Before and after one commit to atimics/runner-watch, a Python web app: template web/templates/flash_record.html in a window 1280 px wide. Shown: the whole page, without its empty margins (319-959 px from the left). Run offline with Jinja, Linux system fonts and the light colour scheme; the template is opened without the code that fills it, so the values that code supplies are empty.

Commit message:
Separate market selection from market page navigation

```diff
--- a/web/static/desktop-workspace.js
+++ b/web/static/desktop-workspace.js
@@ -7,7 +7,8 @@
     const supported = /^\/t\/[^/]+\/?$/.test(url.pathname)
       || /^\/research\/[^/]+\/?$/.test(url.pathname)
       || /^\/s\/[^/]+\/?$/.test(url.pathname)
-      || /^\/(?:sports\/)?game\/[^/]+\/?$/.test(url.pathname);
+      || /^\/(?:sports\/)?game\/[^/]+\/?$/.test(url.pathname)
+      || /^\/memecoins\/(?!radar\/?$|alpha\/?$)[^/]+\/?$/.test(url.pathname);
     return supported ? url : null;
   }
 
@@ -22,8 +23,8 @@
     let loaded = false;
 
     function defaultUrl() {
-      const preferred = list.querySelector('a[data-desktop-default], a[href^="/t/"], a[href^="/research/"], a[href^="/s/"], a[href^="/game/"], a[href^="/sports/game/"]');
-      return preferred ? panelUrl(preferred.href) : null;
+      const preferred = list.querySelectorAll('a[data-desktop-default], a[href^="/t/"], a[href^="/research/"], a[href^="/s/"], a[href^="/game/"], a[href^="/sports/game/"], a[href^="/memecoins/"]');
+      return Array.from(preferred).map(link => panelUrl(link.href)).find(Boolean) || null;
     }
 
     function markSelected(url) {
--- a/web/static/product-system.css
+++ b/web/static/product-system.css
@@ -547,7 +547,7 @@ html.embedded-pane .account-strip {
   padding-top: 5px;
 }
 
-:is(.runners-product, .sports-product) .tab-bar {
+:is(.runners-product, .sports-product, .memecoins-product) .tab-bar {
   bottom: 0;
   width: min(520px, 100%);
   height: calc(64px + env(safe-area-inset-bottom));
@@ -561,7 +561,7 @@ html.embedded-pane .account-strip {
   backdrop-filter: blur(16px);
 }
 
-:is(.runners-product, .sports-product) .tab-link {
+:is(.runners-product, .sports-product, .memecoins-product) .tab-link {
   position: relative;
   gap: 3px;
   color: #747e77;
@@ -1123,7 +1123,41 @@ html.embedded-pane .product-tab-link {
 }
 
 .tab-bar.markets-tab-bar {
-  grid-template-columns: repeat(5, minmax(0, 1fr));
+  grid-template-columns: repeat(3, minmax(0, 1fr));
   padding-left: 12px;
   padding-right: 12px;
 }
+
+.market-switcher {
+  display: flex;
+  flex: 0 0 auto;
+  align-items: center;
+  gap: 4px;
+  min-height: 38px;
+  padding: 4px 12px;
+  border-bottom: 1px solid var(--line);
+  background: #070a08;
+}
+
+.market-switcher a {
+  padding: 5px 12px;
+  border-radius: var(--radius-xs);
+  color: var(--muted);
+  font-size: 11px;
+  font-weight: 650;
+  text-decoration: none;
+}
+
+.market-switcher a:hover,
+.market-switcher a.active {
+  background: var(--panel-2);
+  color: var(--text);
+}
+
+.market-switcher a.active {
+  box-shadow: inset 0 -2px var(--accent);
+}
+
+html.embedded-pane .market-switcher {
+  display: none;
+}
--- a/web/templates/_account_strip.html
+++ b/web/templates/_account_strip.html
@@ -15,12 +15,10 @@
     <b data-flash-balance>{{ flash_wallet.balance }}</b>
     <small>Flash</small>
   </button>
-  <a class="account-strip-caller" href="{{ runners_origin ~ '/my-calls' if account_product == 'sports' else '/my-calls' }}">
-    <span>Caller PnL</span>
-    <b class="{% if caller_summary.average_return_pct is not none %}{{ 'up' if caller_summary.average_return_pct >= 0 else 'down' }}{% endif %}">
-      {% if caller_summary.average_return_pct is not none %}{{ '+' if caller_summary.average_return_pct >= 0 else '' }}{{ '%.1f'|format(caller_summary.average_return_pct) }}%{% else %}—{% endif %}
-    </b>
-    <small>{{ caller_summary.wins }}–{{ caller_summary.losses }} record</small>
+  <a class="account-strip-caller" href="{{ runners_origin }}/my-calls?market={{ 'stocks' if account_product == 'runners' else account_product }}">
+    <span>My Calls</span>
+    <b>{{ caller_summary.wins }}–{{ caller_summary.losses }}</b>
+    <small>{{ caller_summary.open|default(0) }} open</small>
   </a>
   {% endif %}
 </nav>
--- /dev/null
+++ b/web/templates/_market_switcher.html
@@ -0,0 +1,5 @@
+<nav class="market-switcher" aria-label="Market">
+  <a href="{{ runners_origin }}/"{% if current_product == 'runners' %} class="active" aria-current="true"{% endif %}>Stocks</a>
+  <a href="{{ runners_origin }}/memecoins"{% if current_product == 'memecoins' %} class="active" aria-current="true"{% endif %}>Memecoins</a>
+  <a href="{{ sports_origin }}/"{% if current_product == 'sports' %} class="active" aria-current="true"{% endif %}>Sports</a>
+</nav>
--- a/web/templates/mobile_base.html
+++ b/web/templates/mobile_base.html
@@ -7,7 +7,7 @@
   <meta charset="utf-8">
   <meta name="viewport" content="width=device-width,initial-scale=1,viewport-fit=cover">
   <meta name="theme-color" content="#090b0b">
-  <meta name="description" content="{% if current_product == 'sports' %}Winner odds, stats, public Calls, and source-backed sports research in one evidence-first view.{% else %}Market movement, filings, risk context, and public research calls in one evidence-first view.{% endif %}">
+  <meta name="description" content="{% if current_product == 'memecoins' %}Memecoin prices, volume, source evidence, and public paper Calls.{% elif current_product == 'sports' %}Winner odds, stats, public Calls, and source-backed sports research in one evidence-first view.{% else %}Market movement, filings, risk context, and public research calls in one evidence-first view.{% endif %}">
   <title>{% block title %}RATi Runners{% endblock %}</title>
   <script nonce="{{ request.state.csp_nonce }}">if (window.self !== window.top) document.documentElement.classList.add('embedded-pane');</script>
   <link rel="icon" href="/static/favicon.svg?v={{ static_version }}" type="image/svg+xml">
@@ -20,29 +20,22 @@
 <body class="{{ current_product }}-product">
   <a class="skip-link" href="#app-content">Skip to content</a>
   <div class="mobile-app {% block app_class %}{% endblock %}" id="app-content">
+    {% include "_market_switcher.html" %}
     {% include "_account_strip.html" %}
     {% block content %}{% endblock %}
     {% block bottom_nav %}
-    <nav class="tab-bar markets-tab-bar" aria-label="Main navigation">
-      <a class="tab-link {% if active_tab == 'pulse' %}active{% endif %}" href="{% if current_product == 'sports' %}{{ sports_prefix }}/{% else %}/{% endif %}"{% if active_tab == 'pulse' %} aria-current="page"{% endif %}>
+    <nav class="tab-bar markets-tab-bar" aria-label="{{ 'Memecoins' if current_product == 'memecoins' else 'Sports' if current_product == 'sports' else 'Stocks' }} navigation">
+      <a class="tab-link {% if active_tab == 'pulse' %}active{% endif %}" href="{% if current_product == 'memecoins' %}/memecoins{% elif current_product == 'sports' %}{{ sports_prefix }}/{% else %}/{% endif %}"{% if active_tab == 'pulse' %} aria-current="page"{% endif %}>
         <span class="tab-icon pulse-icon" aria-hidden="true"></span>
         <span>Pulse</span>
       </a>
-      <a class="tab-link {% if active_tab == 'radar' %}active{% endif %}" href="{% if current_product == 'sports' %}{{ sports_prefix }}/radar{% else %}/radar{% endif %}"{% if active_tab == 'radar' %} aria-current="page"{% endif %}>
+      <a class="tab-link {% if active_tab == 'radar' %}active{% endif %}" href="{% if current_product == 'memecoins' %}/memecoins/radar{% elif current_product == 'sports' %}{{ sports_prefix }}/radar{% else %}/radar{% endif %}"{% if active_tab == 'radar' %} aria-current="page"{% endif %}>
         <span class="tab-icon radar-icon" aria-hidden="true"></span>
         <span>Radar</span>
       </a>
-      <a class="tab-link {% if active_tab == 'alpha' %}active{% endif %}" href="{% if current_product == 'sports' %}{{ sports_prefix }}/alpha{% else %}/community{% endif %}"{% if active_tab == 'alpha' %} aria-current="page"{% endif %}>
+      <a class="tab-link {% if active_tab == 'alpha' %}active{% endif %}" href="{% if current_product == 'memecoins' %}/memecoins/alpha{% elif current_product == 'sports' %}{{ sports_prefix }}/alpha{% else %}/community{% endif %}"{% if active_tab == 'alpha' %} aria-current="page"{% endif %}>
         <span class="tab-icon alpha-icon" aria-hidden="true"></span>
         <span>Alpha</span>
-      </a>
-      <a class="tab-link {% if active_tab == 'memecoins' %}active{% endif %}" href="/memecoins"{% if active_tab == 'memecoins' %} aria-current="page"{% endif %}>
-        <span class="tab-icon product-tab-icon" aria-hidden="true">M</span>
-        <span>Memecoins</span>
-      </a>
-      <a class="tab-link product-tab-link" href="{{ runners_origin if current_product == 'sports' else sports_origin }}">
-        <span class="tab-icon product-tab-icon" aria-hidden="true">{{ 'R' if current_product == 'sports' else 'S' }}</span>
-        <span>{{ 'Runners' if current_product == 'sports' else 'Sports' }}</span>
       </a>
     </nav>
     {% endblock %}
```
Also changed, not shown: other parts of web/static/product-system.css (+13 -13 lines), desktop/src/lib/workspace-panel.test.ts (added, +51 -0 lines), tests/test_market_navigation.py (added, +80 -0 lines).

## What to produce
Which lines above include "color"? Show each of them by copying it.

## Output below
   color: #747e77;
+  color: var(--muted);
+  color: var(--text);
   <meta name="theme-color" content="#090b0b">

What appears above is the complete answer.